The situation in Hungary
Non-performing loans (“NPLs”) are on the rise in both the retail and commercial sectors in Hungary, and are causing considerable problems for the Hungarian financial sector, as, without an effective market, NPLs cannot simply be sold to interested investors. In addition, the sale of NPLs is also discouraged by an unfavourable legal climate. Working out of NPLs is considered an unattractive option as effective legal measures are lacking, with existing options favouring debtors. The Hungarian Parliament, recognising that change is needed, has amended the laws to enhance the ability of banks to deal with NPLs. However, certain measures have backfired – or are expected to do so in the future.
Unfavourable legal environment
The sale of NPLs has always posed problems in Hungary, as the purchase of loan receivables is considered as lending activity, and thus prospective buyers are expected to have a valid Hungarian banking licence (or a licence issued by a European Economic Area member state passported into Hungary). The licensing requirement, as the main impediment to the sale of NPLs, was reinforced by the discouraging volatility of Hungarian legislation, ever-changing tax regulations and the lack of effective enforcement measures. The eventual enactment of the new Hungarian Civil Code (which entered into force on 15 March 2014) worsened the problem, as it renders the security interest terminated where contractual positions are transferred, even if the security provider has agreed to the transfer, ie, the prospective buyer cannot assume the loan agreement (and obtain the position of the lender thereunder), without terminating the ancillary security interests; and so only assignment of loan receivables is feasible.
New legislative measures
Loan portfolio transfer
The Hungarian Parliament has amended the Hungarian Banking Act providing for the regulation of loan portfolio transfers. The amendment deviates from the general rule of the Hungarian Civil Code regarding the termination of the security interest in cases of transferred contractual positions. Instead, such transfers must be authorised directly by the Hungarian National Bank, also bypassing the need for the agreement of either the borrower or the security provider.
The Hungarian Banking Act’s exemption covers only those portfolios that consist of at least 20 loan or financial lease agreements, or with values higher than 10 billion forints (approx. EUR 33 million). Thus, even one loan agreement may qualify as a “loan portfolio”, provided that the transaction value reaches that 10 billion forint threshold. The transferring bank must notify each borrower and the security provider of the transfer, and under no circumstances may the interest rate, fees, and costs be modified. Upon receiving this notification, the borrower may terminate the loan agreement by written notice. Should the borrower do so, the borrower’s obligations immediately become due.

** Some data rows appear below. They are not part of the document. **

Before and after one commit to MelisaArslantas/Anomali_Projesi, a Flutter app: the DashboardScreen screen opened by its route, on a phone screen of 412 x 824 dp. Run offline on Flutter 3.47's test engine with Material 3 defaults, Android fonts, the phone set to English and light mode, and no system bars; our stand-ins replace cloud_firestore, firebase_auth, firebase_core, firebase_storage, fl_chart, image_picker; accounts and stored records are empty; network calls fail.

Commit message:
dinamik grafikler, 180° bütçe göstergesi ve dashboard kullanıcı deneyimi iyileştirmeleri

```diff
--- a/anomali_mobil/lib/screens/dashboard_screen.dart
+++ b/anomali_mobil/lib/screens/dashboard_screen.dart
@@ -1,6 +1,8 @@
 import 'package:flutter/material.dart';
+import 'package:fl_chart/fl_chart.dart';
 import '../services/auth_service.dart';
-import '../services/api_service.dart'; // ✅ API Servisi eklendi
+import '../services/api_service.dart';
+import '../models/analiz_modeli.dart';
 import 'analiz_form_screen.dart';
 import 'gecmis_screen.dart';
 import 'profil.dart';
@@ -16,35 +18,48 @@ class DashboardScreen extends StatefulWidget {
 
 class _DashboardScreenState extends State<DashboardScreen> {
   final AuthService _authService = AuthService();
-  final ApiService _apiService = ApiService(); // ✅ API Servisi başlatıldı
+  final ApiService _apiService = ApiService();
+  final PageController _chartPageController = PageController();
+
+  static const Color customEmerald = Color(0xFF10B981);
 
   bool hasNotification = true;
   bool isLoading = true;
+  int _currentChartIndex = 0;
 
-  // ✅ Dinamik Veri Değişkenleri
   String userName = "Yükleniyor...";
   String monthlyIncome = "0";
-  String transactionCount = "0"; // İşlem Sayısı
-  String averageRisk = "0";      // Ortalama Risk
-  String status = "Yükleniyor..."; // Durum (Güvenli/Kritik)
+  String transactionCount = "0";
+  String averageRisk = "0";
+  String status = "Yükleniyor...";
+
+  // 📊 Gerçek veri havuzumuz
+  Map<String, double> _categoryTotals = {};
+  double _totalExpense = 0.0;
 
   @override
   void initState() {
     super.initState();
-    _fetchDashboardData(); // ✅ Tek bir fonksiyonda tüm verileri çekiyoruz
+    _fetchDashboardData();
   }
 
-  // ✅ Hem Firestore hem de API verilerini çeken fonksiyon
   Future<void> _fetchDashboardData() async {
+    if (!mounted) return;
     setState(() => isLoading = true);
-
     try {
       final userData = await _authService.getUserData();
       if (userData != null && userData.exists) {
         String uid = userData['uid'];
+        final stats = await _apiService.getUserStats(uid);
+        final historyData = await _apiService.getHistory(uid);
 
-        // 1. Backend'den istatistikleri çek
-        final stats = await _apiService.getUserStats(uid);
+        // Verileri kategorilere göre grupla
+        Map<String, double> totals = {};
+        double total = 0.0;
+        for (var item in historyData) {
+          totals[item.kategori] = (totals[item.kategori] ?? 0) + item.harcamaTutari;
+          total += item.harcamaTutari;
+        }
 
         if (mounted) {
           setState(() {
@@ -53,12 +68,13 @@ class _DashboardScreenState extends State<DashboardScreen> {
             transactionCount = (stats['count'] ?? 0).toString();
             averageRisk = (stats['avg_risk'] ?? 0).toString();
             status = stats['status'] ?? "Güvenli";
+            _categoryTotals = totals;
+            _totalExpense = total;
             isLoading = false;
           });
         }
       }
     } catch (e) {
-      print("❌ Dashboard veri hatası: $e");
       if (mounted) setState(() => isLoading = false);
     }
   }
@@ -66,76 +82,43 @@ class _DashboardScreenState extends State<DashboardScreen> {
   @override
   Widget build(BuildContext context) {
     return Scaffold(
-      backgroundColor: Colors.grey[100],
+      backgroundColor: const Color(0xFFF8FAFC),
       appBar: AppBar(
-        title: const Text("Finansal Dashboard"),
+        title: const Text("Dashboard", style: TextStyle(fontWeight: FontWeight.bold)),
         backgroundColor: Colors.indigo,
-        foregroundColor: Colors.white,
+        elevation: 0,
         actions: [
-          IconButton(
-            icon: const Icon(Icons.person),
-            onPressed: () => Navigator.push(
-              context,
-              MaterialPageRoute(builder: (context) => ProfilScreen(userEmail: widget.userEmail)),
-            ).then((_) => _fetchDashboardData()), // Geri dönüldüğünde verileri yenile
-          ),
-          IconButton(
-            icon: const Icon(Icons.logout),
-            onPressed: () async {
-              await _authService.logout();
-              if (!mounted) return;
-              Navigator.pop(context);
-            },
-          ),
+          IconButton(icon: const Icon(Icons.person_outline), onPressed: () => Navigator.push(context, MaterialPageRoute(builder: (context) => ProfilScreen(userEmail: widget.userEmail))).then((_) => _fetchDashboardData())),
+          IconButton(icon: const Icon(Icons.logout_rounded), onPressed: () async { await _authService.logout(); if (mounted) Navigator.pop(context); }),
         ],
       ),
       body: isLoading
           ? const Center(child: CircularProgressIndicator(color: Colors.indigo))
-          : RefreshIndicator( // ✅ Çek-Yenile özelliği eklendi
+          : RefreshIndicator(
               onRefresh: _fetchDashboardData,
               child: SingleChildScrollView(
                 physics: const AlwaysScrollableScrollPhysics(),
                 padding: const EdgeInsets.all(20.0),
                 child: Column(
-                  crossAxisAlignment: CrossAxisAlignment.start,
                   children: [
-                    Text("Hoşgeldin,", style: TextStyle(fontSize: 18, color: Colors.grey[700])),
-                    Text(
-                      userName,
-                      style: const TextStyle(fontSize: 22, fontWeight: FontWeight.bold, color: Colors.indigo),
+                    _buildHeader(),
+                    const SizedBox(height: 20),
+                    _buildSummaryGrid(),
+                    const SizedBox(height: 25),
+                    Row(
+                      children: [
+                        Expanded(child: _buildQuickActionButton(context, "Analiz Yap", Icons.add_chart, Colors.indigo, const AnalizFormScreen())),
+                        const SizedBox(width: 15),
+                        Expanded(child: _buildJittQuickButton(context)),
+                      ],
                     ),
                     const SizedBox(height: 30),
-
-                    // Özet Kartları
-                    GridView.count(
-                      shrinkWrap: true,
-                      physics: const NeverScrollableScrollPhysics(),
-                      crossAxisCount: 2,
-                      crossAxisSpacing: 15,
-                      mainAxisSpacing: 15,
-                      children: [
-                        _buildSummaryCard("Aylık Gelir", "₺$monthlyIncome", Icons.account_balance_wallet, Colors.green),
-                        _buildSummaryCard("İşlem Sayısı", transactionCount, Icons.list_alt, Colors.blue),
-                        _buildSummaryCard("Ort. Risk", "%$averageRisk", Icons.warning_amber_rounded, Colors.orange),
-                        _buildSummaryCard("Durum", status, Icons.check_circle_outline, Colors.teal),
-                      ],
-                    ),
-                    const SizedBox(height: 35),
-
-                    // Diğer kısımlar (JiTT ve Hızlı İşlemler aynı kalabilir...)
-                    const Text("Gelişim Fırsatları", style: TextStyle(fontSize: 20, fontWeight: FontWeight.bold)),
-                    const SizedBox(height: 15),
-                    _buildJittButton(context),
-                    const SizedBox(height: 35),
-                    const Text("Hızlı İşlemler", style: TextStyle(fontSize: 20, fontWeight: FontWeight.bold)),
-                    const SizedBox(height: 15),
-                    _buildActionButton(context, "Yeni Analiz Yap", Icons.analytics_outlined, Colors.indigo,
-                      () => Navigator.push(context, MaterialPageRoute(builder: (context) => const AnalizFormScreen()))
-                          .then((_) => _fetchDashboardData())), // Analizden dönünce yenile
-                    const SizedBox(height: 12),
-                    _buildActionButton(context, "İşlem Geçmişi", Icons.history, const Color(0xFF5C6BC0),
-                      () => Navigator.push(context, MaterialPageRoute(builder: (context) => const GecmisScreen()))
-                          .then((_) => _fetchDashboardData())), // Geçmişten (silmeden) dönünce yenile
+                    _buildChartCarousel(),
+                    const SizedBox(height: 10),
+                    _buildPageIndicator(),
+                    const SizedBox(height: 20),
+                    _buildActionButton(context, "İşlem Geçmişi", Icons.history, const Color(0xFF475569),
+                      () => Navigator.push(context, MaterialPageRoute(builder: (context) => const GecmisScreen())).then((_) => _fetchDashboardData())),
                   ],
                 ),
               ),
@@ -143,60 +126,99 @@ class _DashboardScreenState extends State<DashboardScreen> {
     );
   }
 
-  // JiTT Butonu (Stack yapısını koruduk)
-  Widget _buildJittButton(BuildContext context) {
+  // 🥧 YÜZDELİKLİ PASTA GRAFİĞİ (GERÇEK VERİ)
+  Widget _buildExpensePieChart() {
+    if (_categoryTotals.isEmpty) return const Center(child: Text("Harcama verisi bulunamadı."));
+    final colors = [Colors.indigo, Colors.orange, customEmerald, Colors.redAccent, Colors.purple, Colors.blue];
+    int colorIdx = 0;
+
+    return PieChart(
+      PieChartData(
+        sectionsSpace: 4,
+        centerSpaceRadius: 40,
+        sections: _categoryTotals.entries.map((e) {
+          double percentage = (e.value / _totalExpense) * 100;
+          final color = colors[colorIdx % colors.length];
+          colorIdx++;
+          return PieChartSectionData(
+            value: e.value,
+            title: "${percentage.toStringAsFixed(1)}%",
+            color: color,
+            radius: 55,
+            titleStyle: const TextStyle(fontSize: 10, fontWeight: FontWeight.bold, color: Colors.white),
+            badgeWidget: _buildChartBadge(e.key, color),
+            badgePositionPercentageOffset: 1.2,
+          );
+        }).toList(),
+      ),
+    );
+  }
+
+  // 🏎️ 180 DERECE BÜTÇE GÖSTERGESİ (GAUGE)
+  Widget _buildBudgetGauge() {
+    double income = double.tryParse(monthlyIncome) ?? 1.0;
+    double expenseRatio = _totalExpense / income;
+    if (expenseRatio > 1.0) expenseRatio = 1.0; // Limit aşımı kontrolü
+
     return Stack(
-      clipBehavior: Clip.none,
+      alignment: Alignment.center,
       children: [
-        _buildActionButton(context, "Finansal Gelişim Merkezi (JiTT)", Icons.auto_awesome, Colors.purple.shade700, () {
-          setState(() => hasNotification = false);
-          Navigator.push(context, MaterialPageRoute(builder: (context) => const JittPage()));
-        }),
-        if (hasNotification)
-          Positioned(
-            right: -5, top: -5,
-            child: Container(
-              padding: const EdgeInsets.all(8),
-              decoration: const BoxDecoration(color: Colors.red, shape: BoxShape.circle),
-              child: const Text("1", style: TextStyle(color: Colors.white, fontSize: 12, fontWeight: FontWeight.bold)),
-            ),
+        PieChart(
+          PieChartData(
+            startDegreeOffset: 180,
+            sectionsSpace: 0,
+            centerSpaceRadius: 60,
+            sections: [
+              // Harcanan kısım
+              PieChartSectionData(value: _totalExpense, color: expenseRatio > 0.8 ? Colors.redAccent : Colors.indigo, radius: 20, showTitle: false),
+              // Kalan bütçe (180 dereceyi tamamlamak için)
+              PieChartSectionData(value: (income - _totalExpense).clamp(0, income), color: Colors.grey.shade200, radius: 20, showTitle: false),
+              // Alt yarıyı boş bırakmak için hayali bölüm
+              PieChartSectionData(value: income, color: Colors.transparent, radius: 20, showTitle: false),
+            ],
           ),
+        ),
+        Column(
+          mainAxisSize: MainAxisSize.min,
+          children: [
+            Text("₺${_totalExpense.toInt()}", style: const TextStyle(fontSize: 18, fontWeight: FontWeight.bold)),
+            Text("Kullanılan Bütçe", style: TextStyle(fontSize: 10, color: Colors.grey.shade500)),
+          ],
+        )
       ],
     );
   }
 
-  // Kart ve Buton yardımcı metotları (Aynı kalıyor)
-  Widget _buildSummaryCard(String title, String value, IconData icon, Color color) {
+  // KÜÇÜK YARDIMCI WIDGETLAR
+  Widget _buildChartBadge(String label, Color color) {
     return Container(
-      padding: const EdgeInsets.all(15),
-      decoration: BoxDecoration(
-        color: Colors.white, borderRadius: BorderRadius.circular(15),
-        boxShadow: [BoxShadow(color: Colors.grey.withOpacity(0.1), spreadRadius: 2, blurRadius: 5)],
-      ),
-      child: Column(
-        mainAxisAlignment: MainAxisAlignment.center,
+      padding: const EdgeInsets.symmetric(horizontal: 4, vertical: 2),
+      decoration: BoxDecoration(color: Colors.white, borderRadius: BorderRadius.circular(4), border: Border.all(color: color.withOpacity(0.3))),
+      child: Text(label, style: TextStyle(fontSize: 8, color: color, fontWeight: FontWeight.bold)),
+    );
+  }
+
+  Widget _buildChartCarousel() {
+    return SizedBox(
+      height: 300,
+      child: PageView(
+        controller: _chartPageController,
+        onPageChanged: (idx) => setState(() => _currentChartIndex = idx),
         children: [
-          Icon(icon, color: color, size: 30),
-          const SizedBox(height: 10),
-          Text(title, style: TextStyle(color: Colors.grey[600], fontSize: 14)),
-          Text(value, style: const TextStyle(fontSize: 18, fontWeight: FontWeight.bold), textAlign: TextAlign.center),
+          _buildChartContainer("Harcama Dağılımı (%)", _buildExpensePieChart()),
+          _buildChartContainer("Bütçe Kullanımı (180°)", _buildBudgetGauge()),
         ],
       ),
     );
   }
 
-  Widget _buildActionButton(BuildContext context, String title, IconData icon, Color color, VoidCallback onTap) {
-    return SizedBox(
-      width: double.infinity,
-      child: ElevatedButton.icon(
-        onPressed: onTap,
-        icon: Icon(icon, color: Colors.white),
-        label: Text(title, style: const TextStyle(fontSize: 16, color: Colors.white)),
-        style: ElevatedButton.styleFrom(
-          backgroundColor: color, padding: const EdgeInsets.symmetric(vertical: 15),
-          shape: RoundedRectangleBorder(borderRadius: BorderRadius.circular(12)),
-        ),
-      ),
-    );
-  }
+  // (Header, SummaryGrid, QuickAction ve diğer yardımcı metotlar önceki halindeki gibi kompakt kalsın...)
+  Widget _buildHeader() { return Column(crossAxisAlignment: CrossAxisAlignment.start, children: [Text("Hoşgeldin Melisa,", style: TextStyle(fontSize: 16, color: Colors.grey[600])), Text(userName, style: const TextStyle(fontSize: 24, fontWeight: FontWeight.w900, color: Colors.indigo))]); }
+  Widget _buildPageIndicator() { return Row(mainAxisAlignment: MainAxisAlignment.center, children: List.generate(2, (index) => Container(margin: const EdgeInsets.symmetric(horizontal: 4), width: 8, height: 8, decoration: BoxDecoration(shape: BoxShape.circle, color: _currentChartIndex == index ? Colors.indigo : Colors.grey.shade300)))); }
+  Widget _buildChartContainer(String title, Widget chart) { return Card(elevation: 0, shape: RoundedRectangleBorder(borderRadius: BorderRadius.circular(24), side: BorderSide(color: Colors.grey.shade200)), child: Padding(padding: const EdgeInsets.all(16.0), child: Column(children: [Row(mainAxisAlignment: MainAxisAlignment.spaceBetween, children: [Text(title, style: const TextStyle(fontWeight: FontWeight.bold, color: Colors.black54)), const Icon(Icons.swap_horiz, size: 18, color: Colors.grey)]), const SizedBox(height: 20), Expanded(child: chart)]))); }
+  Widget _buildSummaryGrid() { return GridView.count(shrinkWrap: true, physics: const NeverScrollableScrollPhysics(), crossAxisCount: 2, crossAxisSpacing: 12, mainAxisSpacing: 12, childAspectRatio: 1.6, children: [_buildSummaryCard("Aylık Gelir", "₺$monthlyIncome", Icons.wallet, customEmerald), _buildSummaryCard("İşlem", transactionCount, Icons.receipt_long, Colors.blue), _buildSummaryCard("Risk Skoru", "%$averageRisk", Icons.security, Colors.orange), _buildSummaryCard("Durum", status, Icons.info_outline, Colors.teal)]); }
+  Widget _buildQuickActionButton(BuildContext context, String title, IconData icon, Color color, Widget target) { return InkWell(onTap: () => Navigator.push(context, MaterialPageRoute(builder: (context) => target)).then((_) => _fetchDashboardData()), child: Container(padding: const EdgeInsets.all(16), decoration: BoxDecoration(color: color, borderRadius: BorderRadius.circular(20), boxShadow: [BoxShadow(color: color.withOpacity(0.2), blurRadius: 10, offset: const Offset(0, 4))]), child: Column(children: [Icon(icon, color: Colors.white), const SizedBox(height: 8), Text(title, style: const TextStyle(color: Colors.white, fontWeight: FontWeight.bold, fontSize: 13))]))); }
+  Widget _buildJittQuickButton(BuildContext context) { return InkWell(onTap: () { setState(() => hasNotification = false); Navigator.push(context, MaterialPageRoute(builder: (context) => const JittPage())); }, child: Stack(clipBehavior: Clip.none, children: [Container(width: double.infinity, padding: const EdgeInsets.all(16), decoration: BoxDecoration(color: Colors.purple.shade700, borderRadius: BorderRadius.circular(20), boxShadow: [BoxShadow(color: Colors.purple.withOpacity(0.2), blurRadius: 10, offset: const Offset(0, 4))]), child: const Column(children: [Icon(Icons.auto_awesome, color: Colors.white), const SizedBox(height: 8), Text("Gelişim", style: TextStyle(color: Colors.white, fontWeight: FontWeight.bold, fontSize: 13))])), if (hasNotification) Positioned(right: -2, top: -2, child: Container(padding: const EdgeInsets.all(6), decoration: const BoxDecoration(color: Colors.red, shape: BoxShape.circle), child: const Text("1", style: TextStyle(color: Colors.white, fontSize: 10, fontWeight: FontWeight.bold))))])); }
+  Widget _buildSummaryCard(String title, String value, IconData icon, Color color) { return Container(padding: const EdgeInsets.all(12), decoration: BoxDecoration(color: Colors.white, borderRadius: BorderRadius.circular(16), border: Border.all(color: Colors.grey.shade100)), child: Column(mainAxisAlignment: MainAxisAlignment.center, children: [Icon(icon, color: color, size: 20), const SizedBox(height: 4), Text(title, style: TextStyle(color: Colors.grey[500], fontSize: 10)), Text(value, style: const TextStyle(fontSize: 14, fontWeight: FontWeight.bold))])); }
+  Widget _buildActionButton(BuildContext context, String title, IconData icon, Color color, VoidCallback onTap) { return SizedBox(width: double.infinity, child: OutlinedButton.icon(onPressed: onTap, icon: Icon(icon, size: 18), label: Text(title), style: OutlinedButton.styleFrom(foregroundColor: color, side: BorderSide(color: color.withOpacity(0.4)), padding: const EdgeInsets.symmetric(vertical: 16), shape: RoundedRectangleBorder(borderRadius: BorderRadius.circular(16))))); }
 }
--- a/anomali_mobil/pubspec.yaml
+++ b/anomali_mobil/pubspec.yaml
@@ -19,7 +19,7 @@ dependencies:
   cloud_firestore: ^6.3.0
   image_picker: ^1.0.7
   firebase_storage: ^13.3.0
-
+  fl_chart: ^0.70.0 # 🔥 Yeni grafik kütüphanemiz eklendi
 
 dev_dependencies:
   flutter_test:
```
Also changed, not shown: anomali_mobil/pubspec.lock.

The amendment unfortunately does not provide a complete solution to the problems created by the general rule of the Hungarian Civil Code (ie, the termination of all security interests), because it makes the transfer of loan portfolios possible only among financial institutions (ie, the requirement regarding the banking licence remains), and sets forth the authorisation requirement of the transfer itself with the Hungarian National Bank.
The new legal regime setting out debt settlement procedures for private individuals will have a huge impact on the business of banks and financial undertakings in Hungary. The new regime is mainly aimed at non-performing housing loans. However, it does not exclude any kind of debt that is owed by a private individual who is a Hungarian tax resident.
The debtor may initiate debt settlements both outside and within the scope of a court procedure. If a bank has provided a housing loan to the debtor, the debtor must first initiate out of court procedures at (and coordinated by) the bank to reach a debt settlement arrangement. The bank must prepare the draft of the arrangement together with the debtor and other creditors. All creditors must agree on the debt settlement arrangement. During this process, creditors may not terminate their loan agreements –though they need not keep loan facilities available or disburse loans.
If the out of court procedure fails, the debtor may apply for debt settlement at the Family Bankruptcy Service, which will forward the application to the court. The Family Bankruptcy Service will appoint a family administrator to take charge of the procedure and possess certain powers over the assets of the debtor. The family administrator will prepare the debt settlement arrangement (together with the debtor), on which the creditors decide by voting. If no agreement is reached, the family administrator will start to prepare a “debt settlement plan”, which aims at the liquidation of certain assets of the debtor and distribution of the proceeds among the creditors.
The private bankruptcy regulation seems too administrative for a private individual and excludes from its terms a wide range of private individuals who may otherwise be considered for restructuring. Wide criticism has followed the regulation’s obstacles to the enforcement of mortgages, which are so severe that solvency capital issues may arise on the banks’ side as a result.
The licensing requirement as the main impediment to the sale of NPLs was reinforced by the discouraging volatility of Hungarian legislation, ever changing tax regulation, the lack of effective enforcement measures, and later on by the new Hungarian Civil Code (which entered into force on 15 March 2014) which renders security interest terminated in cases of transferred contractual positions even if the security provider has agreed to the transfer.